Additional findings

Beside the findings related to the suggested theoretical framework, some other interesting change characteristics came to light. Lean was implemented very much bottom-up where every department could define their own lean goals and lean activities (table 4). However, the medical specialist (C3) stated that lean will be approached a bit more top-down by creating a framework by setting the cadres for the implementation of lean for departments, wherein departments are still free to determine their own goals;

Yes, in that sense that you create a framework of your strategy as concrete as possible wherein everyone (departments) are free to move […].

Lastly, all three participants of case 3 stated that department managers or senior nurses play a crucial role in the implementation of lean by facilitating employees and initiating new lean projects.
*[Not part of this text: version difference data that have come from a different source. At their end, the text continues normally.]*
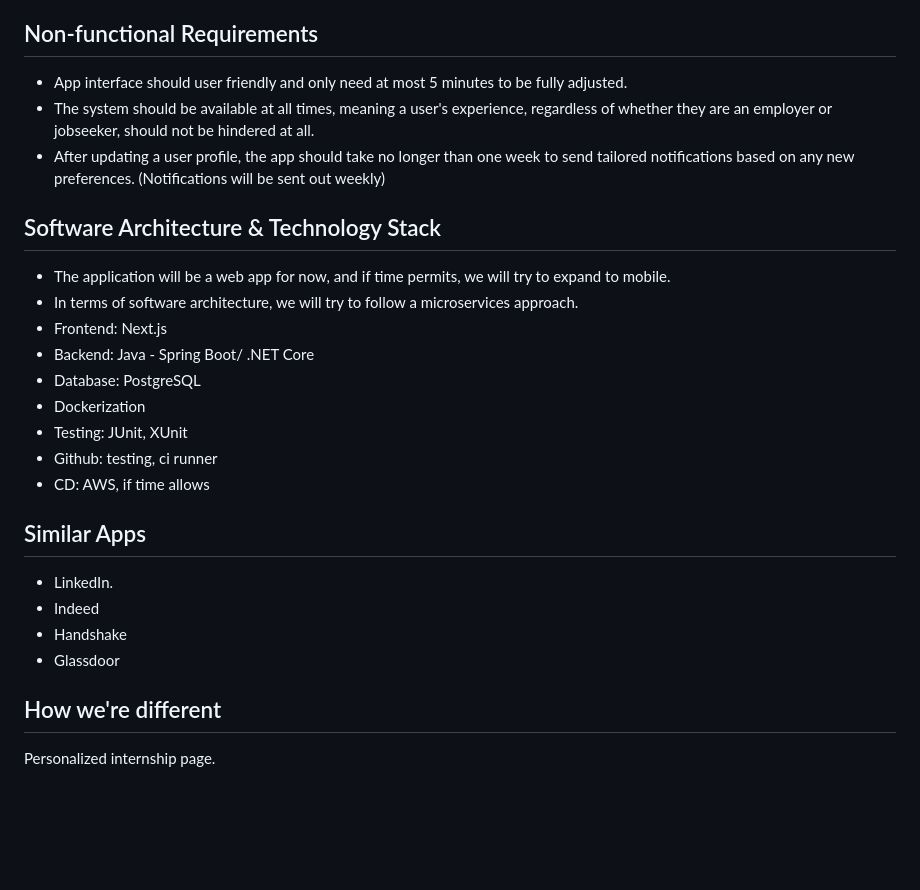
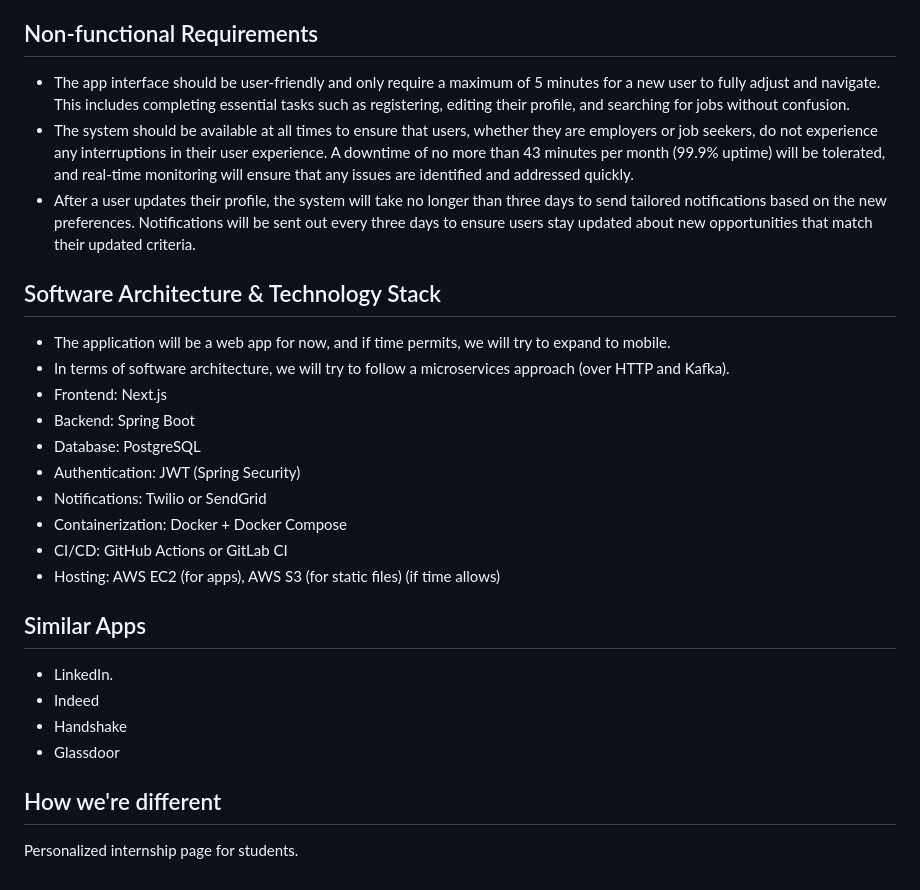
Before and after one commit to jhu-oose-f24/Team-JobJays, a Markdown page: doc/srs.md, the part around the change. Rendered like a GitHub page; blank space fills up the shorter version.

Commit message:
Update NFR section on srs.md

```diff
--- a/doc/srs.md
+++ b/doc/srs.md
@@ -31,20 +31,21 @@ The proposed solution is to develop a web application that connects job seekers
 - As a jobseeker, I want to be able to see who views my user profile so I can get a sense of which companies are interested in me.
 
 ## Non-functional Requirements
-- App interface should user friendly and only need at most 5 minutes to be fully adjusted.
-- The system should be available at all times, meaning a user's experience, regardless of whether they are an employer or jobseeker, should not be hindered at all.
-- After updating a user profile, the app should take no longer than one week to send tailored notifications based on any new preferences. (Notifications will be sent out weekly)
+- The app interface should be user-friendly and only require a maximum of 5 minutes for a new user to fully adjust and navigate. This includes completing essential tasks such as registering, editing their profile, and searching for jobs without confusion.
+- The system should be available at all times to ensure that users, whether they are employers or job seekers, do not experience any interruptions in their user experience. A downtime of no more than 43 minutes per month (99.9% uptime) will be tolerated, and real-time monitoring will ensure that any issues are identified and addressed quickly.
+- After a user updates their profile, the system will take no longer than three days to send tailored notifications based on the new preferences. Notifications will be sent out every three days to ensure users stay updated about new opportunities that match their updated criteria.
 
 ## Software Architecture & Technology Stack
 - The application will be a web app for now, and if time permits, we will try to expand to mobile.
-- In terms of software architecture, we will try to follow a microservices approach.
+- In terms of software architecture, we will try to follow a microservices approach (over HTTP and Kafka).
 - Frontend: Next.js
-- Backend: Java - Spring Boot/ .NET Core
+- Backend: Spring Boot
 - Database: PostgreSQL
-- Dockerization
-- Testing: JUnit, XUnit
-- Github: testing, ci runner
-- CD: AWS, if time allows
+- Authentication: JWT (Spring Security)
+- Notifications: Twilio or SendGrid
+- Containerization: Docker + Docker Compose
+- CI/CD: GitHub Actions or GitLab CI
+- Hosting: AWS EC2 (for apps), AWS S3 (for static files) (if time allows)
 
 ## Similar Apps
 - LinkedIn.
@@ -53,4 +54,4 @@ The proposed solution is to develop a web application that connects job seekers
 - Glassdoor
 
 ## How we're different
-Personalized internship page.
+Personalized internship page for students.
```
Besides, senior nurses make sure that lean is continued in the departments. The medical specialist (C3) said the following about the importance of senior nurses;

‘Very important because they are the constant factor and facilitate […]. It is also visible, in the departments where it (lean) goes smoothly, there is often someone who is good at it (lean) and in department where it goes less smoothly there is often someone who has less feeling with it, so they

are very important.’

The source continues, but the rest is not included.